Vocational concentration also was significantly more common among male students than among females (40% versus 23%; p ‹ 0.001) and among white students than among African-American students (38% versus 16%; p ‹ 0.001). The extent to which these differences reflect differences in the preferences and goals of students and/or differences in the resources or programs available to them is unclear. Trade and industry was the most popular skill area among male vocational concentrators, 81% of whom concentrated in that skill area, whereas 62% of female students with disabilities who had a concentration in vocational education did so in office occupations. Virtually all students (92%) who concentrated in vocational education took those courses as regular education classes. More than one-third of students with disabilities (38%) combined their vocational instruction with a work-study program; however, the majority of that work experience was school based, rather than community based.Dropping Out of High School
The discussion thus far has considered the secondary school training of students with disabilities who had stayed in high school through four grade levels. They exited high school with a diploma, 22 credits, and a mixed bag of academic and vocational experiences. However, these students were fewer than 60% of those with disabilities who started high school: 30% of exiters from secondary school with disabilities dropped out of high school; another 8% dropped out before ever reaching high school.18 Among those who started high school but did not finish, the average age was 18 at the time of school leaving. Thus, dropouts with disabilities stayed in school as long as most of their peers who graduated, but at the time they left, they had earned only an average of 10 credits, fewer than half of the credits they needed to graduate.
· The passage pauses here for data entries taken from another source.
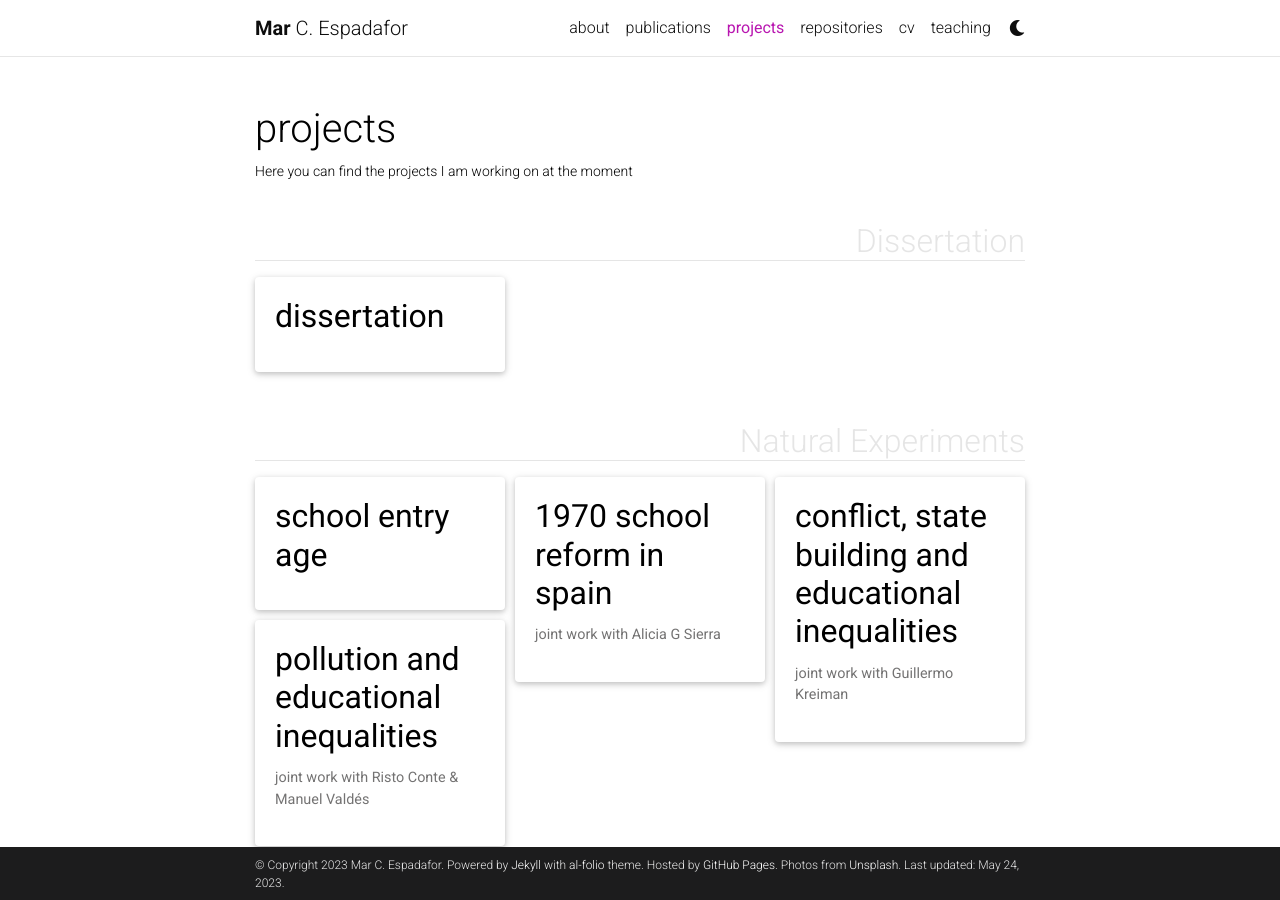
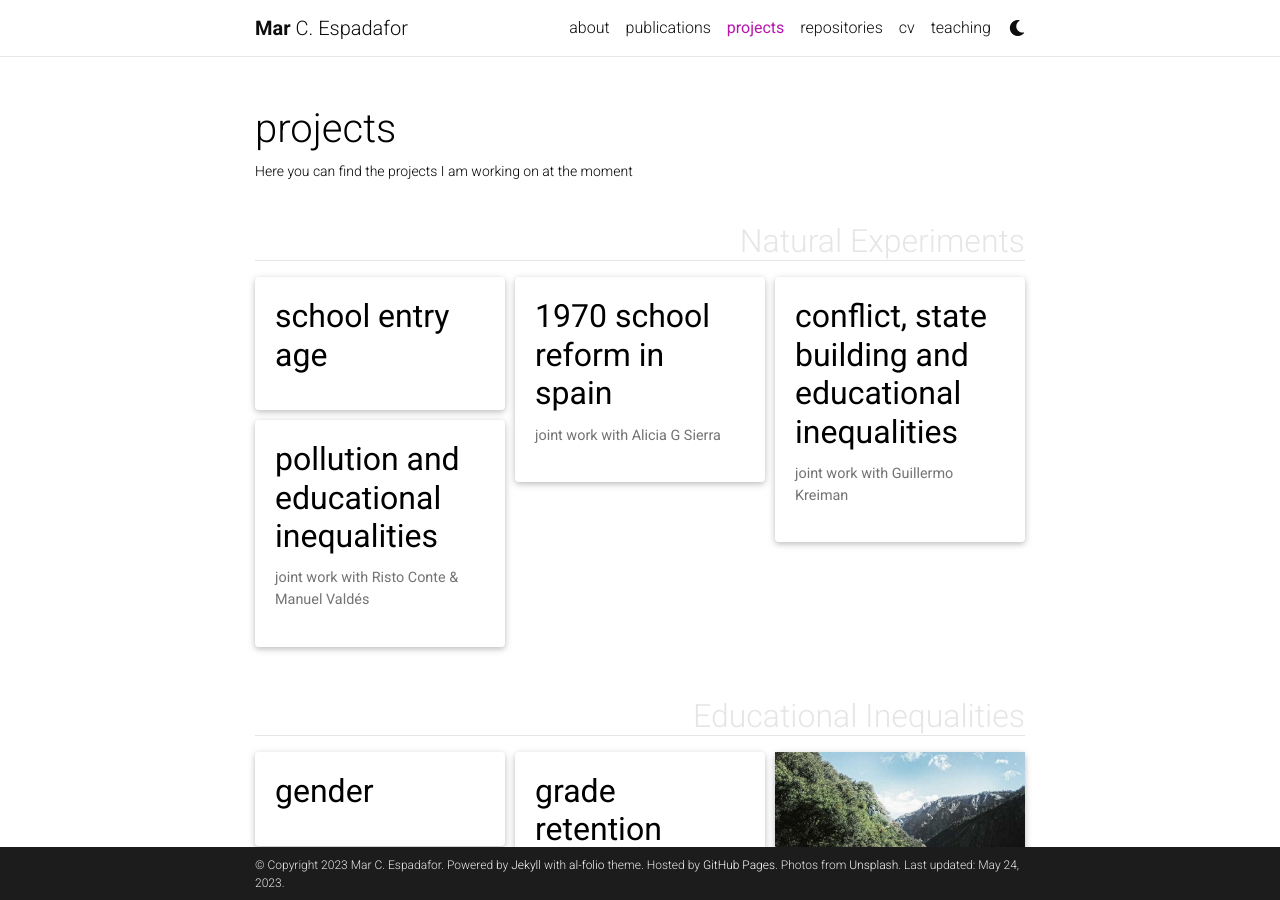
Before and after one commit to marespadafor/marespadafor.github.io, a Jekyll site: the page built from _pages/projects.md, in a window 1280 px wide and 900 px high. Built offline with Jekyll 4.4.1, drawn with Linux system fonts in a browser that asks for light colours; full-size pictures stand in for the smaller copies a plugin makes; comment, search, counter and statistics services are not loaded; a style sheet for code colours, icons or effects is not loaded.

Commit message:
new changes in projects adding pic

```diff
--- a/_pages/projects.md
+++ b/_pages/projects.md
@@ -5,7 +5,7 @@
 description: Here you can find the projects I am working on at the moment
 nav: true
 nav_order: 2
-display_categories: [Dissertation, Natural Experiments, Educational Inequalities]
+display_categories: [Natural Experiments, Educational Inequalities]
 horizontal: false
 ---
 
@@ -56,3 +56,8 @@
   {%- endif -%}
 {%- endif -%}
 </div>
+
+<div class="row justify-content-sm-center">
+    <div class="col-sm-8 mt-3 mt-md-0">
+        {% include figure.html path="assets/img/6.jpg" title="example image" class="img-fluid rounded z-depth-1" %}
+    </div>
```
This poor record of credits earned resulted from repeated course failure on the part of many students with disabilities. At the time they entered high school, more than three-fourths of students with disabilities were at least a year older than their age peers, indicating that they may have been retained at grade level at some earlier point in their school careers. During four grade levels of high school, 64% failed at least one course. Course failure was found in the NLTS analyses to be among the strongest predictors that students would eventually drop out of school.5 Course failure and dropping out were most common for students with serious emotional disturbances, among whom more than three-fourths failed a course in high school and almost half dropped out. In contrast, among deaf students, 44% failed one or more courses, and 11% dropped out.